--- Required work ---
Which lines of the records contain "collaboration"? Collect every one of them.

--- Data excerpts ---
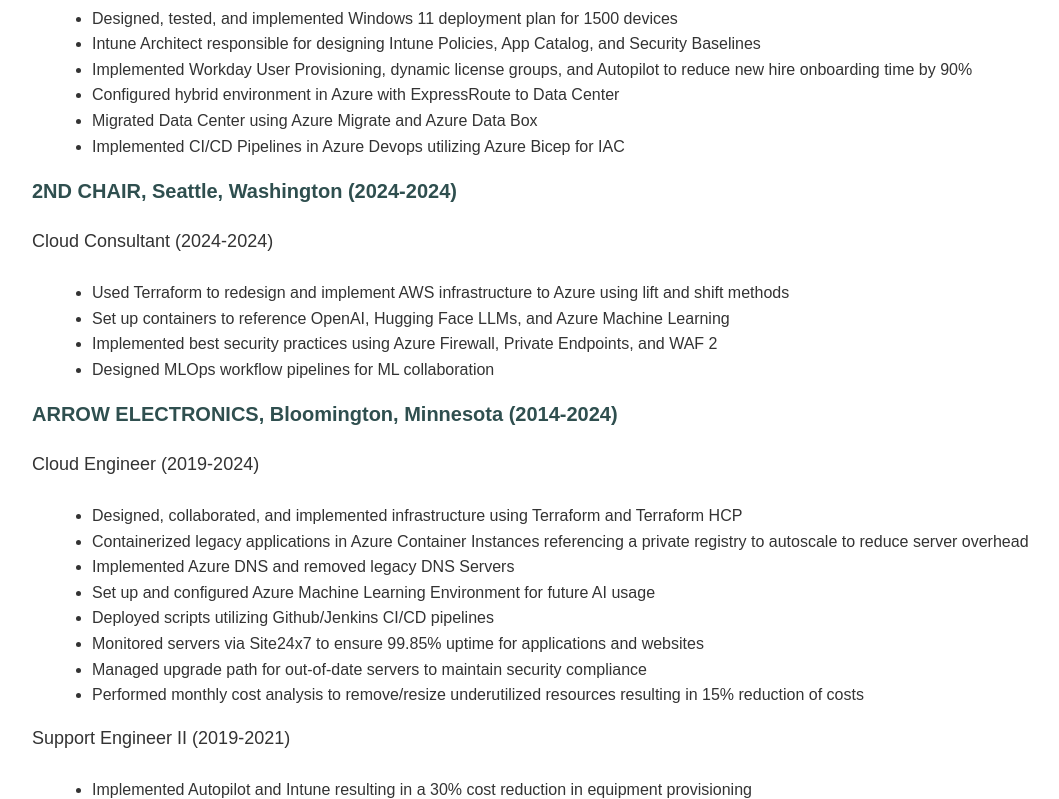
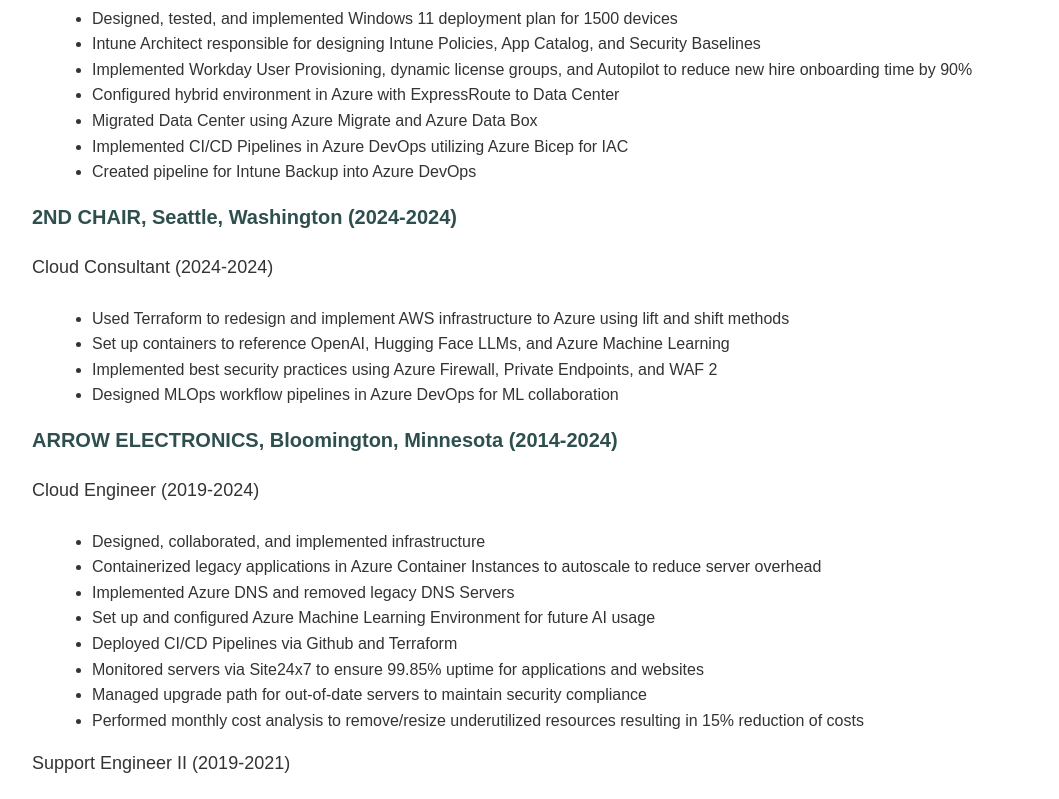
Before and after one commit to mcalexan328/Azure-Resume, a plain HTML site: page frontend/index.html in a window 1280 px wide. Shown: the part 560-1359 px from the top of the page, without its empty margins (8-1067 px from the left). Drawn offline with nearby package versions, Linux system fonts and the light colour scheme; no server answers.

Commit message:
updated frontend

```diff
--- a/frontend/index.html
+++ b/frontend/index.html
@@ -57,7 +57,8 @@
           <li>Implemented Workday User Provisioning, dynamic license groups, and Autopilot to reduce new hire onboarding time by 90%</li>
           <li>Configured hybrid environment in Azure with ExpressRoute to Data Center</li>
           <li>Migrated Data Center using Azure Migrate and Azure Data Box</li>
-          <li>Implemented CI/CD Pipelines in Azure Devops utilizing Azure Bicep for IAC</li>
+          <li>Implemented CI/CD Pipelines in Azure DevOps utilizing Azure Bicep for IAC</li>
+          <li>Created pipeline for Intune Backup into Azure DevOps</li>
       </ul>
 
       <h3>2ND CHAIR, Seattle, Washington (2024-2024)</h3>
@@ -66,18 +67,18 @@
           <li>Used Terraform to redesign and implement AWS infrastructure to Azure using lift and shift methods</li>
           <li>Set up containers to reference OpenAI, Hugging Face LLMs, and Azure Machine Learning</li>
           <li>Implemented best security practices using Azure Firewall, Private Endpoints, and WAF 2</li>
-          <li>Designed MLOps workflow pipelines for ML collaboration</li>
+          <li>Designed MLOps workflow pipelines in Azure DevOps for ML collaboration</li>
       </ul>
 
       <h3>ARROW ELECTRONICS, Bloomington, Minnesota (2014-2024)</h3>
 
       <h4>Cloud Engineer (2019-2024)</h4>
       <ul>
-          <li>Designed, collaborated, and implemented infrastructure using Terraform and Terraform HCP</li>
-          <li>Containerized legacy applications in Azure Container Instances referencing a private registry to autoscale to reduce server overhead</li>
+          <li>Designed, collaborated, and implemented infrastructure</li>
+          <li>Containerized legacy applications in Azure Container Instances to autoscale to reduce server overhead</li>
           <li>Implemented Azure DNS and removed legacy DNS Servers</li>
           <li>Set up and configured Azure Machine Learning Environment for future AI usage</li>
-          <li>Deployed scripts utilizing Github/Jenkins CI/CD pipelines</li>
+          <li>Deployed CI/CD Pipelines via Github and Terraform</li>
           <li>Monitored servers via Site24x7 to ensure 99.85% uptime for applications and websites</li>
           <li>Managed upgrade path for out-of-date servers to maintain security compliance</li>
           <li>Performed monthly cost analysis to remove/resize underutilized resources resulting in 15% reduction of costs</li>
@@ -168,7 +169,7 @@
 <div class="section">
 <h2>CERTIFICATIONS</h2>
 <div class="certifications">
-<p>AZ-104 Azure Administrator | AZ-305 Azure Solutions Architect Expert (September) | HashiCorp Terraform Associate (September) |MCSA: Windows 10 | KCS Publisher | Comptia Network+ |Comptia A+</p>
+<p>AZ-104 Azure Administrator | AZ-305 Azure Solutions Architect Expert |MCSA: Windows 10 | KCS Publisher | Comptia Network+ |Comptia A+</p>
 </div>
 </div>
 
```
...
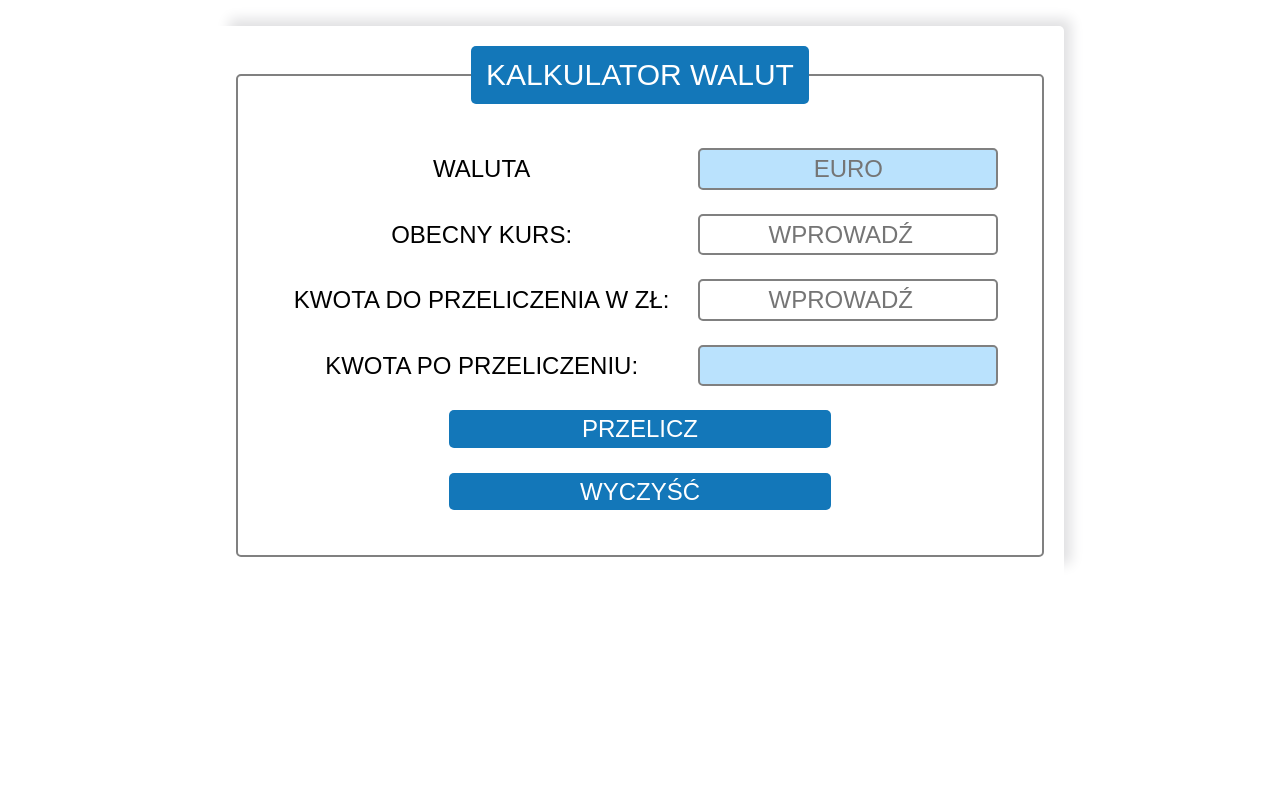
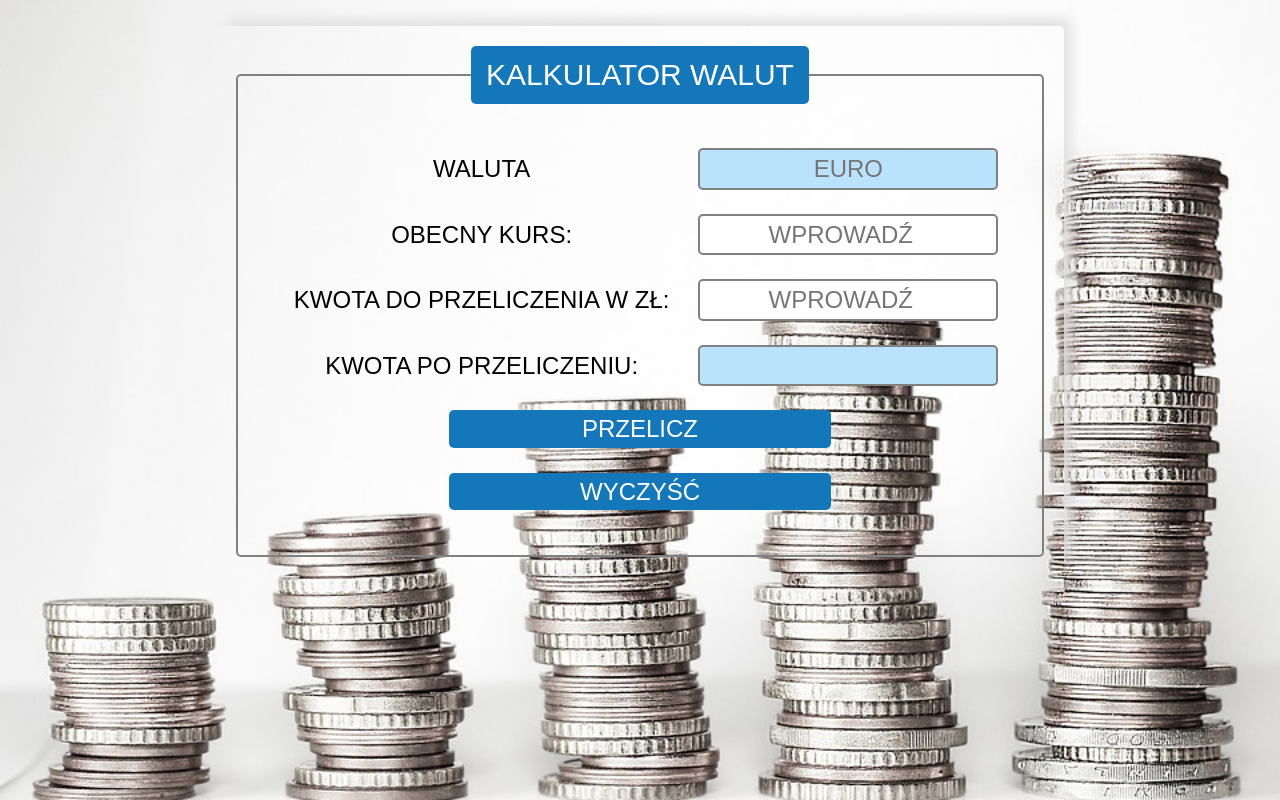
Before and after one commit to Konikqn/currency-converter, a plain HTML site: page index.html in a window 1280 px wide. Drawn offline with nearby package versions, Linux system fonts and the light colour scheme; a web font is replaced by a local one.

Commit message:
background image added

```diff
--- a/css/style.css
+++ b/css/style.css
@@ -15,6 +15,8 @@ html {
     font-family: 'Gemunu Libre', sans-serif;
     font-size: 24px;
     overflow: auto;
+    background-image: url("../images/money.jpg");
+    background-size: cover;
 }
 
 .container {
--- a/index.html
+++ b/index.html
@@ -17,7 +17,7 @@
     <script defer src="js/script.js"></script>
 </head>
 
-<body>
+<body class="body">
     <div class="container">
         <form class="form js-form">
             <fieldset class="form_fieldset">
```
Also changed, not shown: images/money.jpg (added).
---
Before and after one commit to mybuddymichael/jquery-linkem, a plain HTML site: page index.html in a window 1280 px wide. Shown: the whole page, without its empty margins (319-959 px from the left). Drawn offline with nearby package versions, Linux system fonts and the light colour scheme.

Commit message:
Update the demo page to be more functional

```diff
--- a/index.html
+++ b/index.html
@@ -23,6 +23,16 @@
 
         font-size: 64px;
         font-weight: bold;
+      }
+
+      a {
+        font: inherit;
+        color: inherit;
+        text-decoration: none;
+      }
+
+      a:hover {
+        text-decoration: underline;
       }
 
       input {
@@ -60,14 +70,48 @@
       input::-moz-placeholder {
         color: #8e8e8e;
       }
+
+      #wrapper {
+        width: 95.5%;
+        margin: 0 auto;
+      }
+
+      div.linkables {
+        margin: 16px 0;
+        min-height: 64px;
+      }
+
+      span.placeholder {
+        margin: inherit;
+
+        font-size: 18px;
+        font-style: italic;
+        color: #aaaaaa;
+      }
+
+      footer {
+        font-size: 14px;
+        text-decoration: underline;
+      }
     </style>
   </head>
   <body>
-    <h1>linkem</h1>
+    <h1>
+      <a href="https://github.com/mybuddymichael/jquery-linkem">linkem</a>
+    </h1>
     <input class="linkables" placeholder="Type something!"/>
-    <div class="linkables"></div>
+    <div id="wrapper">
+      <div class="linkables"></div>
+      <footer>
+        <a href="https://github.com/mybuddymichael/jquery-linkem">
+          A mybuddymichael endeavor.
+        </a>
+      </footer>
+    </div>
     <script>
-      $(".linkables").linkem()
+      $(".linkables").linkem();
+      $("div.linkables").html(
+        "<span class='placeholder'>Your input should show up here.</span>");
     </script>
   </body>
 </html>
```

--- Final answer ---
-          <li>Designed MLOps workflow pipelines for ML collaboration</li>
+          <li>Designed MLOps workflow pipelines in Azure DevOps for ML collaboration</li>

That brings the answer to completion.